Weekly US gasoline demand soared to five-year highs last month, after a collapse in oil prices, in a worrying sign that previous gains in efficiency and emissions cuts may evaporate.
The final week of December saw the highest US weekly consumption in any week of the year since July 2010.
Several years of high oil prices, and the financial crisis, have driven energy savings by consumers and vehicle manufacturers.
In addition, governments have sought to curb oil imports and drive savings and carbon emissions cuts through increasingly ambitious efficiency standards for motor vehicles, planes and ships.
An important question is how far these recent savings have been hard-wired into consumer behaviour, and whether the new standards will drive long-term cuts in carbon emissions and energy consumption.
A Note to the Granddaughters
I wrote about the Marine Mammal Care Center In San Pedro a few weeks ago. A bit more on the story. Reuters is reporting:
California sea lions – mainly pups – are turning up stranded and starved on Southern California beaches in record numbers this year, leaving experts worried that this winter may be the worst season ever documented for the marine mammals.
The precise cause is not clear, but scientists believe the sea lions are suffering from a scarcity of natural prey that forces nursing mothers to venture farther out to sea for food, leaving their young behind for longer periods of time.

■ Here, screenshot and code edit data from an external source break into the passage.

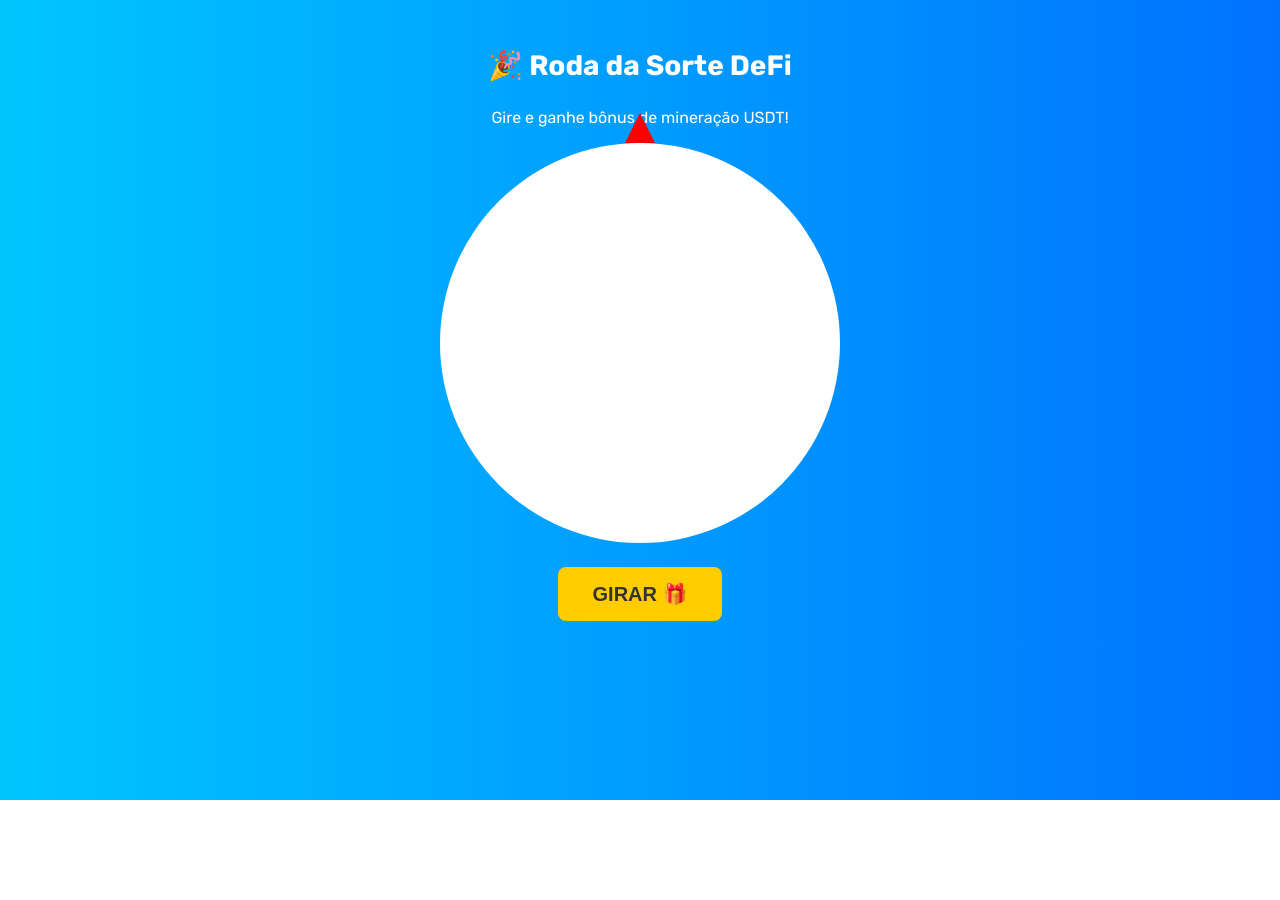
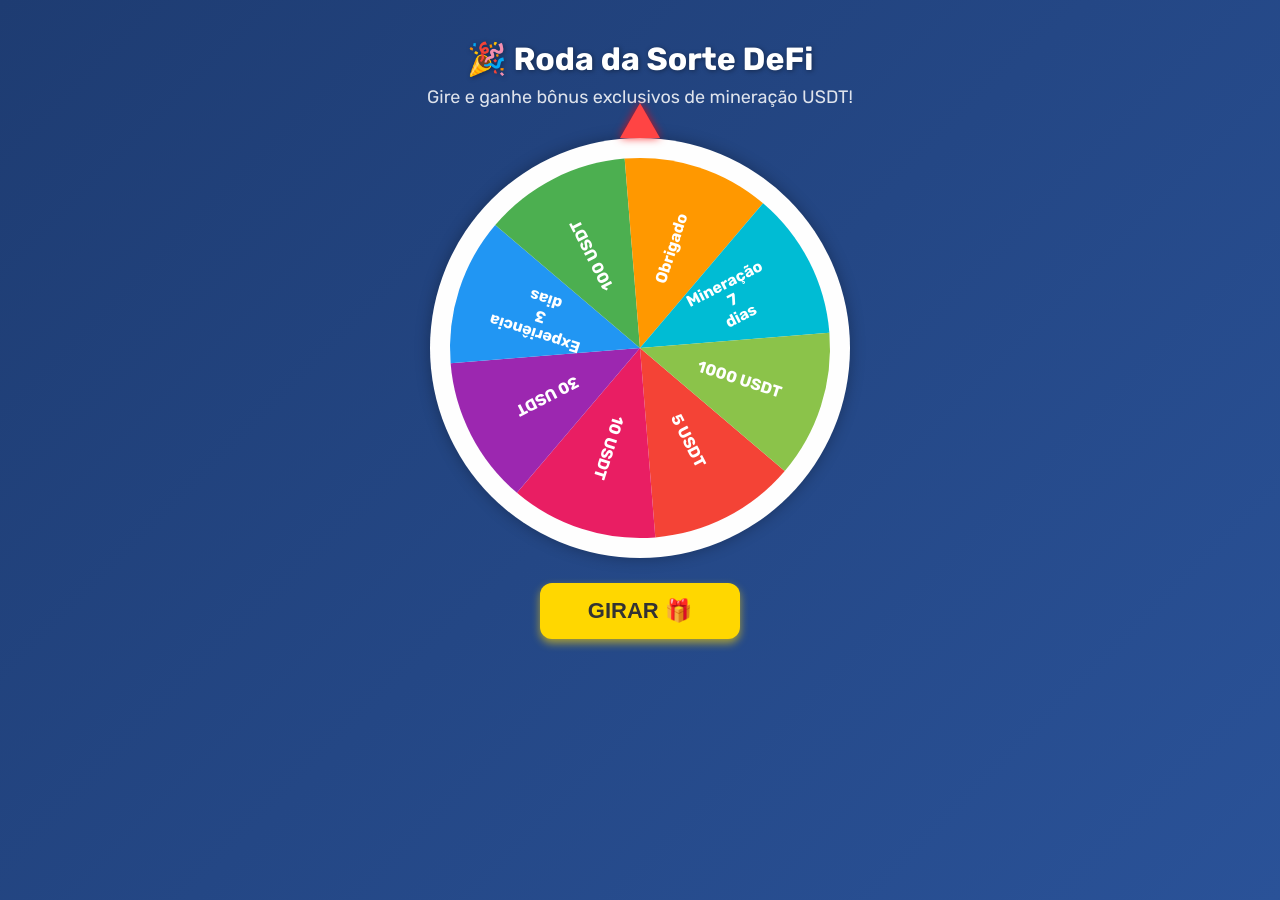
Before and after one commit to hot8881/luckywheel, a plain HTML site: page index.html in a window 1280 px wide. Both pictures are taken after a click on the button "GIRAR 🎁". Before the commit the page ends 800 px from the top, so only its background shows below. Drawn offline with Linux system fonts and the light colour scheme.

Commit message:
Add files via upload

```diff
--- a/index.html
+++ b/index.html
@@ -2,74 +2,95 @@
 <html lang="pt-BR">
 <head>
 <meta charset="UTF-8" />
-  <meta name="viewport" content="width=device-width, initial-scale=1.0"/>
-  <title>Roda da Sorte - DeFi Mineração</title>
-  <link href="https://fonts.googleapis.com/css2?family=Rubik:wght@400;700&display=swap" rel="stylesheet">
+<meta name="viewport" content="width=device-width, initial-scale=1" />
+<title>Roda da Sorte DeFi - Mineração</title>
+<link href="https://fonts.googleapis.com/css2?family=Rubik:wght@400;700&display=swap" rel="stylesheet" />
 <style>
+  /* 页面整体样式 */
   body {
     margin: 0;
+    min-height: 100vh;
+    background: linear-gradient(135deg, #1e3c72 0%, #2a5298 100%);
     font-family: 'Rubik', sans-serif;
-      background: linear-gradient(to right, #00c6ff, #0072ff);
     display: flex;
     flex-direction: column;
     align-items: center;
-      justify-content: start;
-      padding-top: 30px;
+    justify-content: flex-start;
+    padding: 40px 20px 60px;
     color: #fff;
   }
   h1 {
-      margin-bottom: 10px;
-      font-size: 28px;
+    margin: 0 0 8px 0;
     font-weight: 700;
+    font-size: 32px;
+    text-shadow: 1px 1px 5px rgba(0,0,0,0.4);
   }
+  p.subtitle {
+    margin: 0 0 30px 0;
+    font-weight: 400;
+    font-size: 18px;
+    opacity: 0.85;
+  }
+  /* 转盘容器，方便定位指针 */
   .wheel-container {
     position: relative;
+    width: 420px;
+    height: 420px;
   }
-    canvas {
-      background: #fff;
+  canvas#wheelcanvas {
     border-radius: 50%;
+    background: #fefefe;
+    box-shadow: 0 0 15px rgba(0,0,0,0.3);
   }
+  /* 指针 - 顶部中心，向内指 */
+  #pointer {
+    position: absolute;
+    top: -35px;
+    left: 50%;
+    transform: translateX(-50%);
+    width: 0;
+    height: 0;
+    border-left: 20px solid transparent;
+    border-right: 20px solid transparent;
+    border-bottom: 35px solid #ff4444;
+    filter: drop-shadow(0 0 4px rgba(255, 0, 0, 0.8));
+    z-index: 10;
+  }
+  /* 抽奖按钮 */
   #spinbtn {
-      margin-top: 20px;
-      padding: 15px 35px;
-      font-size: 20px;
-      background: #ffcc00;
+    margin-top: 25px;
+    padding: 15px 48px;
+    font-size: 22px;
+    background: #ffd700;
     color: #333;
+    font-weight: 700;
     border: none;
-      border-radius: 8px;
+    border-radius: 12px;
     cursor: pointer;
-      font-weight: bold;
-      transition: 0.2s;
+    box-shadow: 0 4px 8px rgba(255, 215, 0, 0.6);
+    transition: background-color 0.25s ease;
   }
   #spinbtn:hover {
-      background: #ffd633;
+    background: #ffea00;
   }
-    #pointer {
-      width: 0;
-      height: 0;
-      border-left: 15px solid transparent;
-      border-right: 15px solid transparent;
-      border-bottom: 30px solid red;
-      position: absolute;
-      top: -30px;
-      left: 50%;
-      transform: translateX(-50%);
-    }
+  /* 结果显示 */
   #result {
-      font-size: 22px;
-      font-weight: bold;
-      margin-top: 25px;
+    margin-top: 28px;
+    font-size: 24px;
+    font-weight: 700;
+    min-height: 40px;
+    text-shadow: 1px 1px 2px rgba(0,0,0,0.5);
   }
 </style>
 </head>
 <body>
 
   <h1>🎉 Roda da Sorte DeFi</h1>
-  <p>Gire e ganhe bônus de mineração USDT!</p>
+  <p class="subtitle">Gire e ganhe bônus exclusivos de mineração USDT!</p>
 
   <div class="wheel-container">
+    <canvas id="wheelcanvas" width="420" height="420"></canvas>
     <div id="pointer"></div>
-    <canvas id="wheelcanvas" width="400" height="400"></canvas>
   </div>
 
   <button id="spinbtn">GIRAR 🎁</button>
@@ -86,75 +107,115 @@
     "Mineração 7 dias",
     "1000 USDT"
   ];
-    const colors = ["#f44336", "#e91e63", "#9c27b0", "#2196f3", "#4caf50", "#ff9800", "#00bcd4", "#8bc34a"];
+  const colors = [
+    "#f44336", "#e91e63", "#9c27b0", "#2196f3",
+    "#4caf50", "#ff9800", "#00bcd4", "#8bc34a"
+  ];
 
   const canvas = document.getElementById("wheelcanvas");
   const ctx = canvas.getContext("2d");
   const centerX = canvas.width / 2;
   const centerY = canvas.height / 2;
-    const radius = 180;
-    const segmentAngle = (2 * Math.PI) / prizes.length;
+  const radius = 190;
+  const segmentCount = prizes.length;
+  const segmentAngle = (2 * Math.PI) / segmentCount;
 
   let currentAngle = 0;
   let isSpinning = false;
 
+  // 画转盘
   function drawWheel(angle) {
     ctx.clearRect(0, 0, canvas.width, canvas.height);
     ctx.save();
     ctx.translate(centerX, centerY);
     ctx.rotate(angle);
-      for (let i = 0; i < prizes.length; i++) {
+    for(let i = 0; i < segmentCount; i++){
+      // 画扇形
       ctx.beginPath();
       ctx.fillStyle = colors[i];
       ctx.moveTo(0, 0);
-        ctx.arc(0, 0, radius, i * segmentAngle, (i + 1) * segmentAngle);
-        ctx.lineTo(0, 0);
+      ctx.arc(0, 0, radius, i*segmentAngle, (i+1)*segmentAngle);
+      ctx.closePath();
       ctx.fill();
 
+      // 写文字
       ctx.save();
-        ctx.rotate(i * segmentAngle + segmentAngle / 2);
+      // 旋转到扇形中心
+      ctx.rotate(i*segmentAngle + segmentAngle/2);
       ctx.fillStyle = "#fff";
       ctx.font = "bold 16px Rubik";
       ctx.textAlign = "center";
-        ctx.fillText(prizes[i], radius * 0.65, 0);
+      ctx.textBaseline = "middle";
+
+      // 文字换行处理，若需要可以换成更复杂的绘制
+      const text = prizes[i];
+      const maxWidth = radius * 0.6;
+
+      // 简单断行（按空格分）
+      let lines = [];
+      if(text.length > 10){
+        lines = text.split(" ");
+      } else {
+        lines = [text];
+      }
+      const lineHeight = 18;
+      for(let j=0; j<lines.length; j++){
+        ctx.fillText(lines[j], radius * 0.55, (j - (lines.length-1)/2) * lineHeight);
+      }
       ctx.restore();
     }
     ctx.restore();
   }
 
-    function spin() {
-      if (isSpinning) return;
+  // 缓动函数
+  function easeOut(t) {
+    return t*(2 - t);
+  }
+
+  // 旋转函数
+  function spin(){
+    if(isSpinning) return;
     isSpinning = true;
     document.getElementById("result").textContent = "";
-      const spins = Math.floor(Math.random() * 4) + 4;
-      const randomIndex = Math.floor(Math.random() * prizes.length);
-      const finalAngle = (2 * Math.PI) * spins + randomIndex * segmentAngle + segmentAngle / 2;
+
+    const spins = Math.floor(Math.random()*4) + 5;  // 5~8圈
+    const chosenIndex = Math.floor(Math.random()*segmentCount);
+
+    // 最终角度，转盘旋转方向是顺时针，所以角度要反向
+    const finalAngle = (2*Math.PI)*spins - (chosenIndex*segmentAngle + segmentAngle/2);
 
     let start = null;
-      function animate(timestamp) {
-        if (!start) start = timestamp;
+    function animate(timestamp){
+      if(!start) start = timestamp;
       const elapsed = timestamp - start;
-        const duration = 4000;
-        if (elapsed < duration) {
-          const progress = elapsed / duration;
-          const ease = progress * (2 - progress);
-          currentAngle = finalAngle * ease;
+      const duration = 4500;
+      if(elapsed < duration){
+        const progress = elapsed/duration;
+        currentAngle = easeOut(progress)*finalAngle;
         drawWheel(currentAngle);
         requestAnimationFrame(animate);
       } else {
         currentAngle = finalAngle;
         drawWheel(currentAngle);
-          const prize = prizes[randomIndex];
-          document.getElementById("result").textContent = "🎊 Você ganhou: " + prize;
-          setTimeout(() => {
+        // 显示结果
+        const prize = prizes[chosenIndex];
+        document.getElementById("result").textContent = `🎊 Você ganhou: ${prize}`;
+        // 3秒后跳转
+        setTimeout(()=>{
           window.location.href = "http://hot8881.com";
-          }, 3000);
+        },3000);
         isSpinning = false;
       }
     }
     requestAnimationFrame(animate);
   }
 
+  // 初始化画转盘
   drawWheel(0);
+
+  // 绑定按钮事件
   document.getElementById("spinbtn").addEventListener("click", spin);
-  </s
+</script>
+
+</body>
+</html>
```
Lines whose indentation alone changed are shown as unchanged.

Experts theorize that this winter's mild El Nino effect, which alters ocean currents and temperatures, may be compounding the shortage of fish that sea lions rely on for food, said Keith Matassa, executive director of the nonprofit Pacific Marine Mammal Center in Laguna Beach.